Restating the records exactly is the whole task.

══════

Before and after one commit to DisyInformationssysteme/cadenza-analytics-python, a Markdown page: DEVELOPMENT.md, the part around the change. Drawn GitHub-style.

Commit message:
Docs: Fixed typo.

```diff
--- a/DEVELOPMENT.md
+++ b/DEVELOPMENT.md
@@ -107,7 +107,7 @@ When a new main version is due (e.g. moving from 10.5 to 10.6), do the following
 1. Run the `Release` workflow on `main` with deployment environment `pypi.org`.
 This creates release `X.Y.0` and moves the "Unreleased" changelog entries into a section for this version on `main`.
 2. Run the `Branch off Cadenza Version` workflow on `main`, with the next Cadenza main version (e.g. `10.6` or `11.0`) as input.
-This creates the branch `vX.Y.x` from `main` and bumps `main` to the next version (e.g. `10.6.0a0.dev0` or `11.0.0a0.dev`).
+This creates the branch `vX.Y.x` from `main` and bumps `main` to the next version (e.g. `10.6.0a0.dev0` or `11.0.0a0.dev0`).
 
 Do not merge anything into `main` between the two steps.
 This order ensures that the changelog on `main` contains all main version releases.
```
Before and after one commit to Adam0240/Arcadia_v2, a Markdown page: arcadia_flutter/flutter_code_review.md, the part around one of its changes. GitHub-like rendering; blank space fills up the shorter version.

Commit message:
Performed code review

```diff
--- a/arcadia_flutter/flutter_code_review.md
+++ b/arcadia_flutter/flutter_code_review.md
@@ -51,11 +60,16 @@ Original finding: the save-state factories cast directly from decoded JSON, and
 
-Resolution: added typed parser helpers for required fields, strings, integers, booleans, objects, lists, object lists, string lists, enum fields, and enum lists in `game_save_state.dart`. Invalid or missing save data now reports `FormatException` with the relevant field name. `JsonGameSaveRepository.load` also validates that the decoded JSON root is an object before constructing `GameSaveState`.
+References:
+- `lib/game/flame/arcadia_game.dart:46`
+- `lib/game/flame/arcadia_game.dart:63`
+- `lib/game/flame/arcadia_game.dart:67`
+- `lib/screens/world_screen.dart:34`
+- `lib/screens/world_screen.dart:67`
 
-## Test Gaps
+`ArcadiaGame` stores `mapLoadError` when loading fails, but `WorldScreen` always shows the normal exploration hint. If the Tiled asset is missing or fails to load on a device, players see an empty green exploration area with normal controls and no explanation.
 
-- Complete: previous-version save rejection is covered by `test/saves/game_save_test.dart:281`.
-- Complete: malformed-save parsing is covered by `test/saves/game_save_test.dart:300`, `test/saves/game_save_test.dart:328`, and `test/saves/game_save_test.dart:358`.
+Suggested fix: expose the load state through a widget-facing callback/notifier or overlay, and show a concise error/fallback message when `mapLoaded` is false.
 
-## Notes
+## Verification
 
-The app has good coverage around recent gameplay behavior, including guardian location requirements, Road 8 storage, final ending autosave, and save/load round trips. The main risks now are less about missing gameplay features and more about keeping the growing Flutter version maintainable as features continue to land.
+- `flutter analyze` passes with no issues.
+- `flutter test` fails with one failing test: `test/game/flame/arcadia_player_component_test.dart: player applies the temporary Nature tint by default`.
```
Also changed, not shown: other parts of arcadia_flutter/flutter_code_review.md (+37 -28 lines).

══════

◆ Result of the exercise
Before and after one commit to DisyInformationssysteme/cadenza-analytics-python, a Markdown page: DEVELOPMENT.md, the part around the change. Drawn GitHub-style.

Commit message:
Docs: Fixed typo.

```diff
--- a/DEVELOPMENT.md
+++ b/DEVELOPMENT.md
@@ -107,7 +107,7 @@ When a new main version is due (e.g. moving from 10.5 to 10.6), do the following
 1. Run the `Release` workflow on `main` with deployment environment `pypi.org`.
 This creates release `X.Y.0` and moves the "Unreleased" changelog entries into a section for this version on `main`.
 2. Run the `Branch off Cadenza Version` workflow on `main`, with the next Cadenza main version (e.g. `10.6` or `11.0`) as input.
-This creates the branch `vX.Y.x` from `main` and bumps `main` to the next version (e.g. `10.6.0a0.dev0` or `11.0.0a0.dev`).
+This creates the branch `vX.Y.x` from `main` and bumps `main` to the next version (e.g. `10.6.0a0.dev0` or `11.0.0a0.dev0`).
 
 Do not merge anything into `main` between the two steps.
 This order ensures that the changelog on `main` contains all main version releases.
```
Before and after one commit to Adam0240/Arcadia_v2, a Markdown page: arcadia_flutter/flutter_code_review.md, the part around one of its changes. GitHub-like rendering; blank space fills up the shorter version.

Commit message:
Performed code review

```diff
--- a/arcadia_flutter/flutter_code_review.md
+++ b/arcadia_flutter/flutter_code_review.md
@@ -51,11 +60,16 @@ Original finding: the save-state factories cast directly from decoded JSON, and
 
-Resolution: added typed parser helpers for required fields, strings, integers, booleans, objects, lists, object lists, string lists, enum fields, and enum lists in `game_save_state.dart`. Invalid or missing save data now reports `FormatException` with the relevant field name. `JsonGameSaveRepository.load` also validates that the decoded JSON root is an object before constructing `GameSaveState`.
+References:
+- `lib/game/flame/arcadia_game.dart:46`
+- `lib/game/flame/arcadia_game.dart:63`
+- `lib/game/flame/arcadia_game.dart:67`
+- `lib/screens/world_screen.dart:34`
+- `lib/screens/world_screen.dart:67`
 
-## Test Gaps
+`ArcadiaGame` stores `mapLoadError` when loading fails, but `WorldScreen` always shows the normal exploration hint. If the Tiled asset is missing or fails to load on a device, players see an empty green exploration area with normal controls and no explanation.
 
-- Complete: previous-version save rejection is covered by `test/saves/game_save_test.dart:281`.
-- Complete: malformed-save parsing is covered by `test/saves/game_save_test.dart:300`, `test/saves/game_save_test.dart:328`, and `test/saves/game_save_test.dart:358`.
+Suggested fix: expose the load state through a widget-facing callback/notifier or overlay, and show a concise error/fallback message when `mapLoaded` is false.
 
-## Notes
+## Verification
 
-The app has good coverage around recent gameplay behavior, including guardian location requirements, Road 8 storage, final ending autosave, and save/load round trips. The main risks now are less about missing gameplay features and more about keeping the growing Flutter version maintainable as features continue to land.
+- `flutter analyze` passes with no issues.
+- `flutter test` fails with one failing test: `test/game/flame/arcadia_player_component_test.dart: player applies the temporary Nature tint by default`.
```
Also changed, not shown: other parts of arcadia_flutter/flutter_code_review.md (+37 -28 lines).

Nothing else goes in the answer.